Wittstadt said that Morris and Schneider are prepared to loan the firm $200,000 to pay the non-attorney employees at MSW for their last three weeks of work.
“Simply stated, the proposed loan is neither an equity infusion nor a secured loan,” Wittstadt said. “Further, the former partners are not going to receive any interest on account of the loan. This proposed loan is a genuine act of benevolence to benefit the Debtors’ former non-attorney employees who were the backbone of the firm, and the former partners agreed, in essence, to swap the former employees’ claims for wages, salary and commissions which are entitled to a priority under Section 507(a)(4) in exchange for an unsecured claim which receives the same priority.”
Wittstadt notes that as a result of the proposed loan, “MSW’s former rank-and-file employees, some of whom the Debtors understand live paycheck to paycheck, will not have to wait until the conclusion of these cases in order to receive a distribution on account of their uncontested claims for wages.”
The firm’s former employees may end up getting their money after all, but the firm’s current employees were told not to show up to work on Monday morning, according to an email obtained by HousingWire.
The email, sent Sunday by MSW’s director of human resources, Sue Crouse, requested the firm’s employees to not report to the office on Monday, in order to allow management to work through finalizing the transition team and plan.

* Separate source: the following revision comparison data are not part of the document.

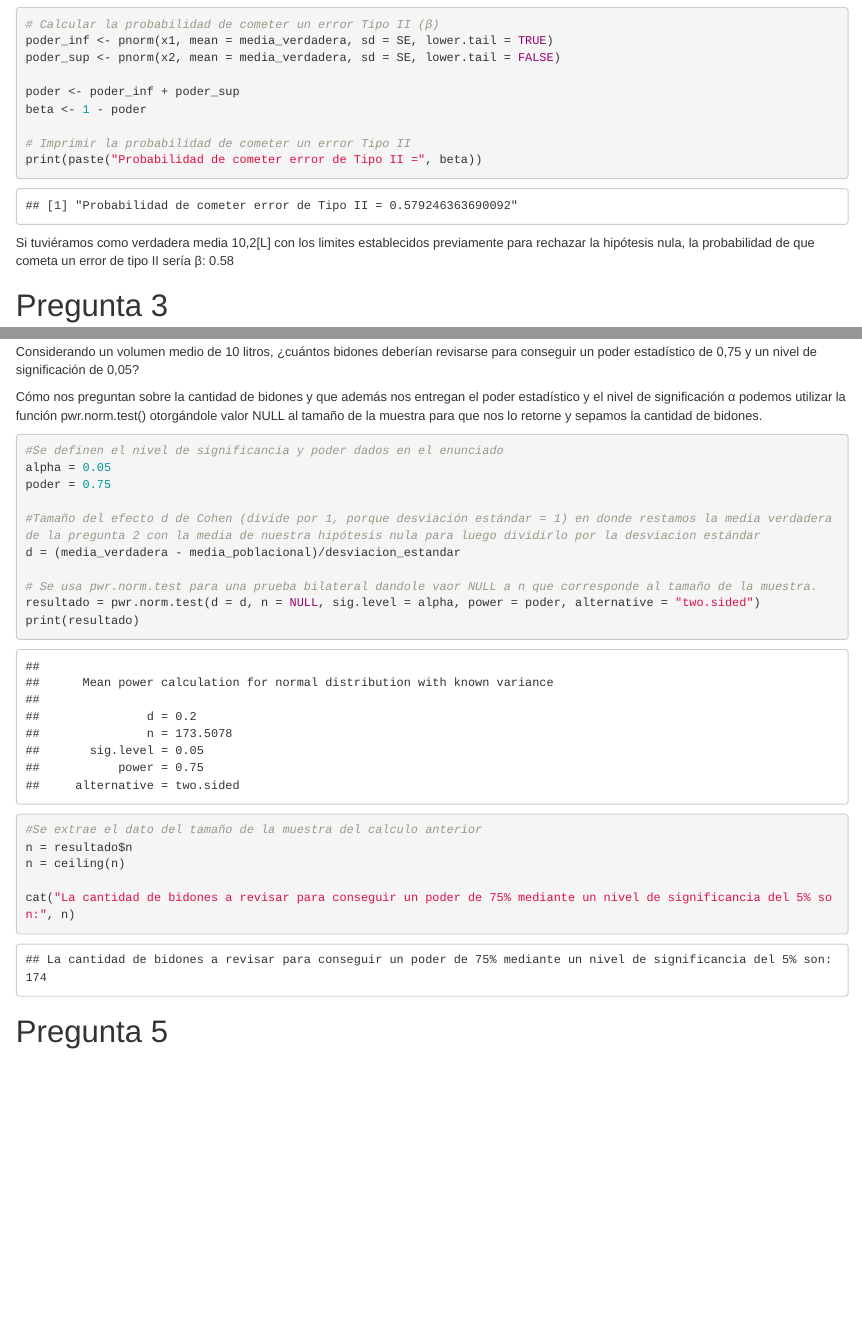
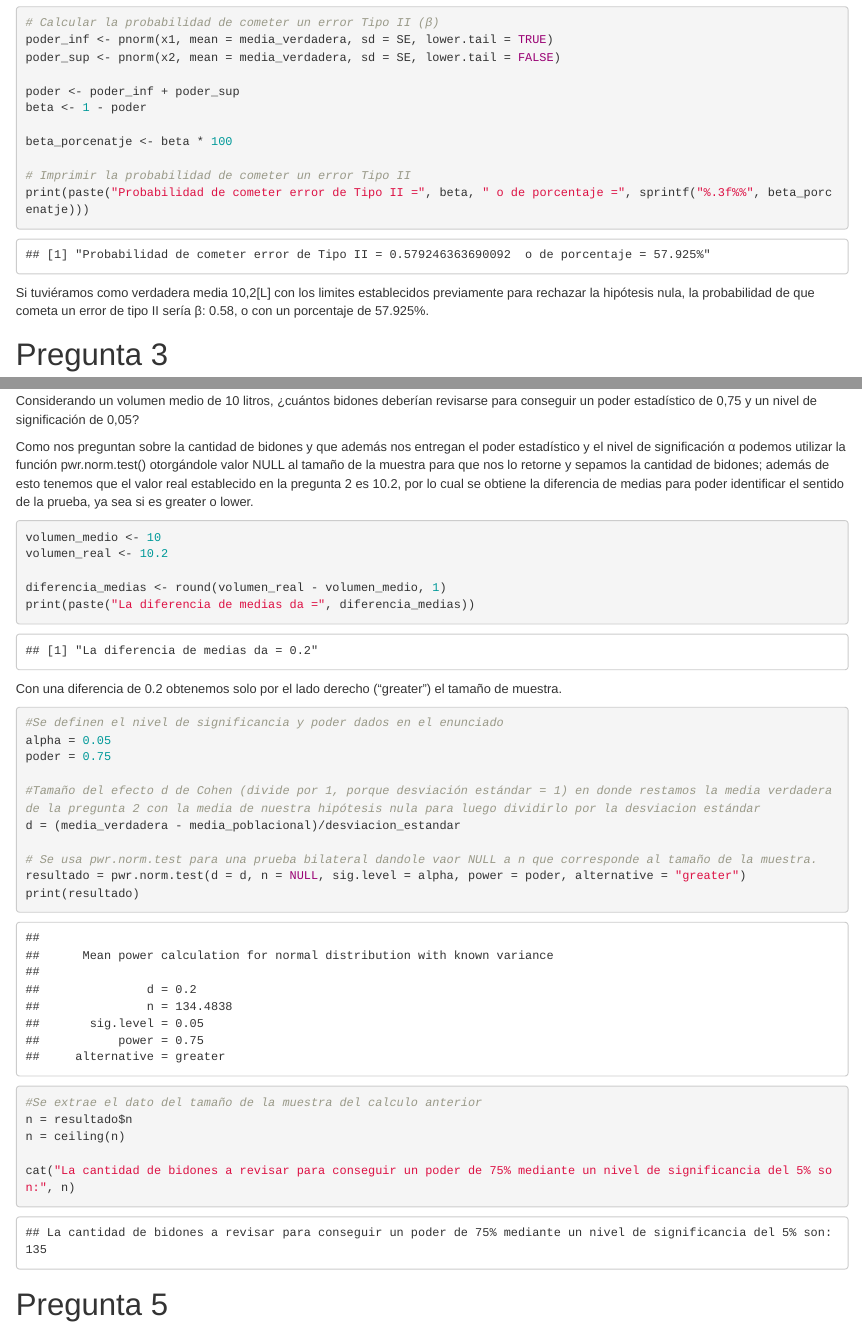
Before and after one commit to ByronCaices/EST-INF-EPS03-05, an R Markdown document (EP03-respuesta-equipo-1.Rmd): the page in a window 1100 px wide, from 5660 px down before the commit and from 5720 px down after it, so that both start at the same text, and a second part further down, joined at a grey line. Rendered offline with R 4.5, knitr and Pandoc, with nearby package versions; some code elsewhere in the file could not run offline.

Commit message:
feat: 4 question alternative changed

````diff
--- a/EP03-respuesta-equipo-1.Rmd
+++ b/EP03-respuesta-equipo-1.Rmd
@@ -265,10 +267,12 @@ poder_sup <- pnorm(x2, mean = media_verdadera, sd = SE, lower.tail = FALSE)
 poder <- poder_inf + poder_sup
 beta <- 1 - poder
 
+beta_porcenatje <- beta * 100
+
 # Imprimir la probabilidad de cometer un error Tipo II
-print(paste("Probabilidad de cometer error de Tipo II =", beta))
+print(paste("Probabilidad de cometer error de Tipo II =", beta, " o de porcentaje =", sprintf("%.3f%%", beta_porcenatje)))
 ```
-Si tuviéramos como verdadera media 10,2[L] con los limites establecidos previamente para rechazar la hipótesis nula, la probabilidad de que cometa un error de tipo II sería β: 0.58
+Si tuviéramos como verdadera media 10,2[L] con los limites establecidos previamente para rechazar la hipótesis nula, la probabilidad de que cometa un error de tipo II sería β: 0.58, o con un porcentaje de 57.925%.
 
 
 
@@ -340,8 +344,17 @@ El poder aumenta a medida que la verdadera media se aleja de la media nula tenie
 # Pregunta 4
 Considerando un volumen medio de 10 litros, ¿cuántos bidones deberían revisarse para conseguir un poder estadístico de 0,75 y un nivel de significación de 0,05?
 
-Cómo nos preguntan sobre la cantidad de bidones y que además nos entregan el poder estadístico y el nivel de significación α podemos utilizar la función pwr.norm.test() otorgándole valor NULL al tamaño de la muestra para que nos lo retorne y sepamos la cantidad de bidones.
+Como nos preguntan sobre la cantidad de bidones y que además nos entregan el poder estadístico y el nivel de significación α podemos utilizar la función pwr.norm.test() otorgándole valor NULL al tamaño de la muestra para que nos lo retorne y sepamos la cantidad de bidones; además de esto tenemos que el valor real establecido en la pregunta 2 es 10.2, por lo cual se obtiene la diferencia de medias para poder identificar el sentido de la prueba, ya sea si es greater o lower.
 
+```{r}
+volumen_medio <- 10
+volumen_real <- 10.2
+
+diferencia_medias <- round(volumen_real - volumen_medio, 1)
+print(paste("La diferencia de medias da =", diferencia_medias))
+```
+
+Con una diferencia de 0.2 obtenemos solo por el lado derecho ("greater") el tamaño de muestra.
 
 ```{r}
 #Se definen el nivel de significancia y poder dados en el enunciado
@@ -352,7 +365,7 @@ poder = 0.75
 d = (media_verdadera - media_poblacional)/desviacion_estandar
 
 # Se usa pwr.norm.test para una prueba bilateral dandole vaor NULL a n que corresponde al tamaño de la muestra.
-resultado = pwr.norm.test(d = d, n = NULL, sig.level = alpha, power = poder, alternative = "two.sided")
+resultado = pwr.norm.test(d = d, n = NULL, sig.level = alpha, power = poder, alternative = "greater")
 print(resultado)
 
 #Se extrae el dato del tamaño de la muestra del calculo anterior
````
Also changed, not shown: EP03-respuesta-equipo-1.Rmd (6 more changed lines).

As of this writing, it is unknown when, or if, MSW’s current employees will be allowed to return to work.
“MSW simply wishes to state that this is an unfortunate situation, especially to the extent it causes hardship or anguish to its former clients, employees and vendors,” the firm said in its statement. “The majority of the former attorneys and staff who served as the backbone of the firm were able to find new jobs, and the firm wishes them the best in their future endeavors. MSW is resolved to do its best in this difficult situation, and hopes this will develop with as little harm and consternation as possible.”
[Correction: A previous version of this article stated that MSW did not open for business on Monday. The firm did open on Monday, but told its remaining employees to not come to work.]